Let's hope this worm of an idea stays in its hole.

Here is our post from last week.

Comment  | 
Print  | 
More Insights
Comments
Newest First  |  Oldest First  |  Threaded View
Commentary
Cyberattacks Are Tailored to Employees ... Why Isn't Security Training?
Tim Sadler, CEO and co-founder of Tessian,  6/17/2021
Edge-DRsplash-10-edge-articles
7 Powerful Cybersecurity Skills the Energy Sector Needs Most
Pam Baker, Contributing Writer,  6/22/2021
News
Microsoft Disrupts Large-Scale BEC Campaign Across Web Services
Kelly Sheridan, Staff Editor, Dark Reading,  6/15/2021
Register for Dark Reading Newsletters
White Papers
Video
Cartoon
Current Issue
The State of Cybersecurity Incident Response
In this report learn how enterprises are building their incident response teams and processes, how they research potential compromises, how they respond to new breaches, and what tools and processes they use to remediate problems and improve their cyber defenses for the future.
Flash Poll
How Enterprises are Developing Secure Applications
How Enterprises are Developing Secure Applications
Recent breaches of third-party apps are driving many organizations to think harder about the security of their off-the-shelf software as they continue to move left in secure software development practices.
Twitter Feed
Dark Reading - Bug Report
Bug Report
Enterprise Vulnerabilities
From DHS/US-CERT's National Vulnerability Database
CVE-2021-32823
PUBLISHED: 2021-06-24
In the bindata RubyGem before version 2.4.10 there is a potential denial-of-service vulnerability. In affected versions it is very slow for certain classes in BinData to be created. For example BinData::Bit100000, BinData::Bit100001, BinData::Bit100002, BinData::Bit<N>. In combination with &lt...
CVE-2021-35041
PUBLISHED: 2021-06-24
The blockchain node in FISCO-BCOS V2.7.2 may have a bug when dealing with unformatted packet and lead to a crash. A malicious node can send a packet continuously. The packet is in an incorrect format and cannot be decoded by the node correctly. As a result, the node may consume the memory sustainabl...
CVE-2021-2322
PUBLISHED: 2021-06-23
Vulnerability in OpenGrok (component: Web App). Versions that are affected are 1.6.7 and prior. Easily exploitable vulnerability allows low privileged attacker with network access via HTTPS to compromise OpenGrok. Successful attacks of this vulnerability can result in takeover of OpenGrok. CVSS 3.1 ...
CVE-2021-20019
PUBLISHED: 2021-06-23
A vulnerability in SonicOS where the HTTP server response leaks partial memory by sending a crafted HTTP request, this can potentially lead to an internal sensitive data disclosure vulnerability.
CVE-2021-21809
PUBLISHED: 2021-06-23

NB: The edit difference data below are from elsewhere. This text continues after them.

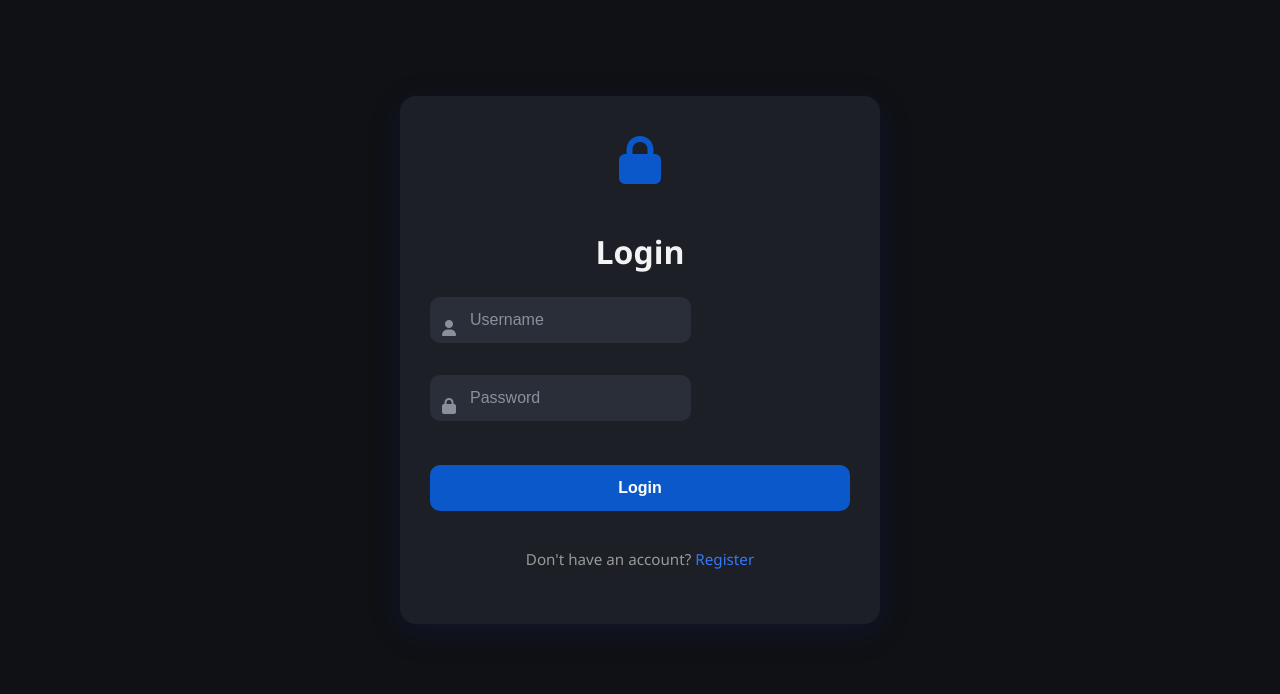
Repository: lowluds/auth-flask
Page: http://localhost/login
These files come from the project's save history. The page is drawn as it stood at one moment and after the next save; the edit follows.
The browser window is 1280 px wide. The pictures show the whole page.
The page is served by the project's application, run on Flask 3 (login.py).

Above is the page before, as saved 2025-07-10 22:10:52.

### templates/login.html
<!DOCTYPE html>
<html lang="en">
<head>
    <meta charset="UTF-8">
    <meta name="viewport" content="width=device-width, initial-scale=1.0">
    <title>Login</title>
    <link rel="stylesheet" href="{{ url_for('static', filename='register.css') }}">
    <link rel="stylesheet" href="{{ url_for('static', filename='error.css') }}">
    <link rel="stylesheet" href="https://cdnjs.cloudflare.com/ajax/libs/font-awesome/6.5.0/css/all.min.css">
</head>

<body>
    <div class="login-container">
        <i class="fas fa-lock" style="font-size:48px; color:#0a58ca; margin-bottom: 20px;"></i>
        <h2>Login</h2>
        <form method="post" action="/login">

          <div class="input-group">
              <i class="fas fa-user"></i>
              <input type="text" name="username" placeholder="Username" required><br>
            </div>

            <div class="input-group">
              <i class="fas fa-lock"></i>
              <input type="password" name="password" placeholder="Password" required><br>
            </div>

            {% with messages = get_flashed_messages(with_categories=true) %}
              {% if messages %}
                {% for category, message in messages %}
                  {% if category == 'error' %}
                  <div class="input-error">{{ message }}</div>
                  {% endif %}
                {% endfor %}
              {% endif %}
            {% endwith %}

            <button type="submit">Login</button><br>

            {% if show_forgot %}
            <a href="{{ url_for('forgot_password') }}" class="forgot-link">Forgot password?</a>
            {% endif %}

        </form>
        <p>Don't have an account? <a href="/register">Register</a></p>
    </div>
</body>
</html>

### login.py
from flask import Flask, render_template, request, redirect, url_for, session, flash
from werkzeug.security import check_password_hash
from werkzeug.security import generate_password_hash
import json

app = Flask (__name__)
app.secret_key = '123abc456'  # Change this to a secure random value

@app.route('/')
def home():
    return redirect(url_for('login'))

# Login
@app.route('/login', methods=['GET', 'POST'])
def login():
    if request.method == 'POST':
        # Get form input
        username = request.form['username']
        password = request.form['password']

        # Load users from JSON
        with open('users/userDB.json', 'r') as file:
            data = json.load(file)

        # Look for user
        for user in data['users']:
            if user['username'] == username:
                # Check hashed password
                if check_password_hash(user['password'], password):
                    session['username'] = username
                    session['group'] = user['group']
                    session.pop('show_forgot', None)

                    # Redirect based on group
                    if user['group'] == 'admin':
                        return redirect(url_for('admin'))
                    else:
                        return redirect(url_for('dashboard'))

                flash("Incorrect password", "error")
                session['show_forgot'] = True
                return redirect(url_for('login'))

        flash("Username or password not found", "error")
        session.pop('show_forgot', None)
        return redirect(url_for('login'))

    show_forgot = session.pop('show_forgot', False)
    return render_template('login.html', show_forgot=show_forgot)

# Register
@app.route('/register', methods=['GET', "POST"])
def register():
    if request.method == 'POST':
        username = request.form['username']
        password = request.form['password']
        group = "user"

        # Load existing users
        with open('users/userDB.json', 'r') as file:
            data = json.load(file)

        # Check for duplicate username
        for user in data['users']:
            if user['username'] == username:
                flash("Username already exists. Please choose another.", "error")
                return redirect(url_for('register'))

        # Hash the password
        hashed_password = generate_password_hash(password)

        # Add new user to userDB.json
        data['users'].append({
            'username': username,
            'password': hashed_password,
            'group'   : group
        })

        # Save the updated user to userDB.json
        with open('users/userDB.json', "w") as file:
            json.dump(data, file, indent=4)

        flash("You are registered! Please log in.", "success")
        return redirect(url_for('login'))

    # Only runs for GET requests
    return render_template('register.html')

# Forgot Password
@app.route('/forgot')
def forgot_password():
    return render_template('forgot.html')

# Dashboard
@app.route('/dashboard')
def dashboard():
    # Check if user is logged in
    if 'username' in session:
        return render_template('dashboard.html')
    else:
        return redirect(url_for('login'))
# Admin dashboard
@app.route('/admin')
def admin():
    if 'username' in session:
        if session.get('group') == 'admin':
            return render_template('admin.html')
        else:
            return "You are logged in, but not authorized to view this page"
    else:
        return redirect(url_for('login'))

# Logout
@app.route('/logout')
def logout():
    session.pop('username', None)
    return redirect(url_for('login'))

if __name__ == '__main__':
    app.run(debug=True)

### static/register.css
/* Global dark theme */
body {
    background: #0f1115;
    font-family: 'Segoe UI', Tahoma, Geneva, Verdana, sans-serif;
    margin: 0;
    padding: 0;
    color: #f3f3f3;
    min-height: 100vh;
    display: flex;
    justify-content: center;
    align-items: center;
}

/* Shared container styles */
.login-container,
.register-container,
.dashboard-container,
.admin-dashboard-container {
    background: #1c1f26;
    max-width: 420px;
    width: 100%;
    padding: 40px 30px;
    margin: 60px auto;
    border-radius: 16px;
    box-shadow: 0 8px 32px rgba(31, 38, 135, 0.18);
    display: flex;
    flex-direction: column;
    align-items: center;
}

.input-group {
    position: relative;
    width: 100%;
    margin-bottom: 16px;
}

.input-group i {
    position: absolute;
    top: 50%;
    left: 12px;
    transform: translateY(-50%);
    color: #8a8f9c;
    font-size: 1rem;
}

.input-group input {
    padding-left: 40px;
}

/* Headings */
.login-container h2,
.register-container h2,
.dashboard-container h2,
.admin-dashboard-container h2 {
    color: #f3f3f3;
    margin-bottom: 24px;
    font-weight: 600;
    font-size: 2rem;
    text-align: center;
}

/* Forms */
form {
    width: 100%;
    display: flex;
    flex-direction: column;
}

/* Labels */
label {
    margin-bottom: 6px;
    color: #ccc;
    font-size: 0.95rem;
}

/* Inputs */
input,
select {
    padding: 14px;
    margin-bottom: 16px;
    border: none;
    border-radius: 10px;
    background-color: #2a2e39;
    color: #f3f3f3;
    font-size: 1rem;
    transition: all 0.2s ease-in-out;
}

input::placeholder {
    color: #8a8f9c;
}

input:focus,
select:focus {
    outline: none;
    background-color: #2f3541;
    border: 1.5px solid #3478f6;
}

/* Buttons */
button {
    background-color: #0a58ca;
    color: #fff;
    border: none;
    border-radius: 10px;
    padding: 14px;
    font-size: 1rem;
    font-weight: 600;
    cursor: pointer;
    transition: background-color 0.3s ease;
    margin-top: 12px;
}

button:hover {
    background-color: #0846a1;
}

/* Links */
a {
    color: #3478f6;
    text-decoration: none;
    font-weight: 500;
    font-size: 0.95rem;
}

a:hover {
    color: #5a9afc;
    text-decoration: underline;
}

/* Paragraphs */
p {
    margin-top: 16px;
    color: #999;
    font-size: 0.95rem;
}

/* Forgot Password */
.forgot-link {
    text-align: center;
    margin-bottom: 10px;
}

/* Flash error styling */
.input-error {
    color: #ff4d4d;
    font-weight: bold;
    margin-bottom: 12px;
    text-align: center;
}

/* Responsive */
@media (max-width: 600px) {
    .login-container,
    .register-container,
    .dashboard-container,
    .admin-dashboard-container {
        width: 90%;
        padding: 24px;
    }
}

### static/error.css
/* Modern error style for login and form input errors */
.input-error {
    background: none;
    color: #ff0000;
    padding: 0;
    border-radius: 0;
    margin: 14px 0 18px 0;
    font-weight: 600;
    text-align: center;
    box-shadow: none;
    letter-spacing: 0.7px;
    font-size: 1.08rem;
    border: none;
    text-shadow: none;
    max-width: 400px;
    width: 90%;
    margin-left: auto;
    margin-right: auto;
}
@keyframes fadeOut {
  0% { opacity: 0.98; transform: translateY(0); }
  80% { opacity: 0.98; }
  100% { opacity: 0; transform: translateY(-20px); pointer-events: none; }
}

After the next save:
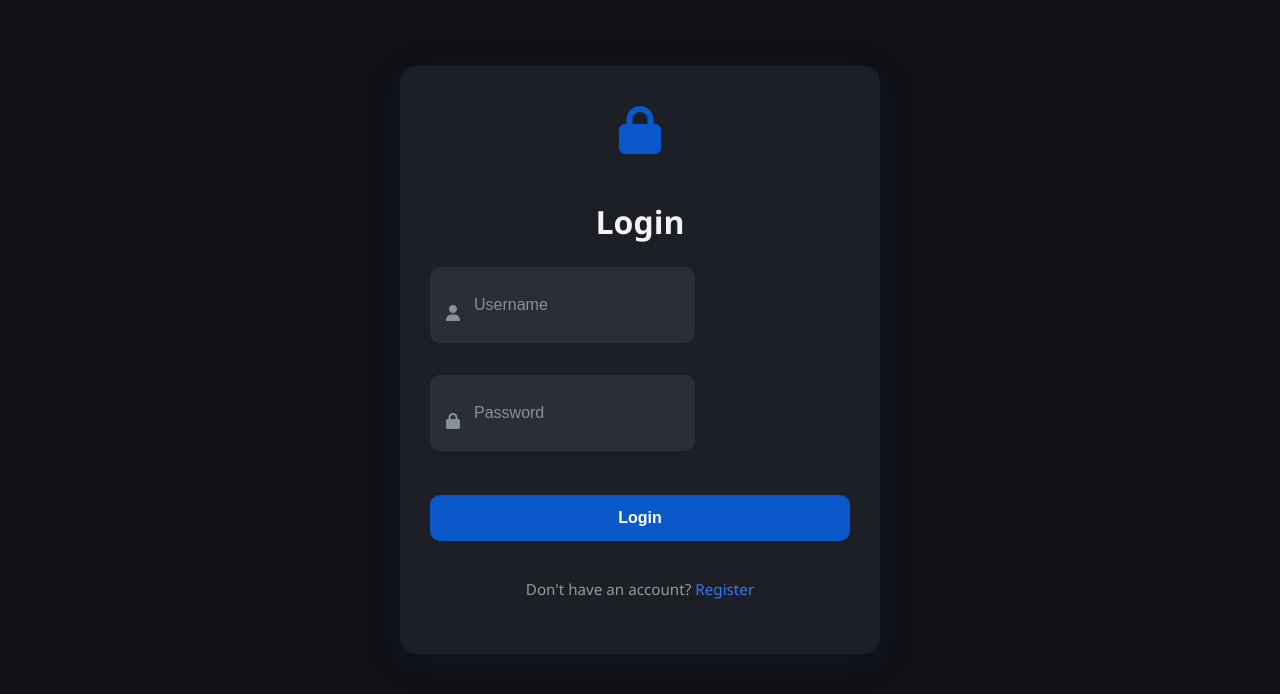
Saved 99 s later.
--- a/static/register.css
+++ b/static/register.css
@@ -37,14 +37,27 @@ body {
 .input-group i {
     position: absolute;
     top: 50%;
-    left: 12px;
+    left: 16px;
     transform: translateY(-50%);
     color: #8a8f9c;
     font-size: 1rem;
+    pointer-events: none;
 }
 
 .input-group input {
-    padding-left: 40px;
+    padding: 14px 14px 14px 44px; /* make space for icon */
+    height: 48px;
+    line-height: 20px;
+    border: none;
+    border-radius: 10px;
+    background-color: #2a2e39;
+    color: #f3f3f3;
+    font-size: 1rem;
+    transition: all 0.2s ease-in-out;
+}
+
+.input-group input:focus {
+    box-shadow: 0 0 0 2px rgba(52, 120, 246, 0.4);
 }
 
 /* Headings */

A command execution vulnerability exists in the default legacy spellchecker plugin in Moodle 3.10. A specially crafted series of HTTP requests can lead to command execution. An attacker must have administrator privileges to exploit this vulnerabilities.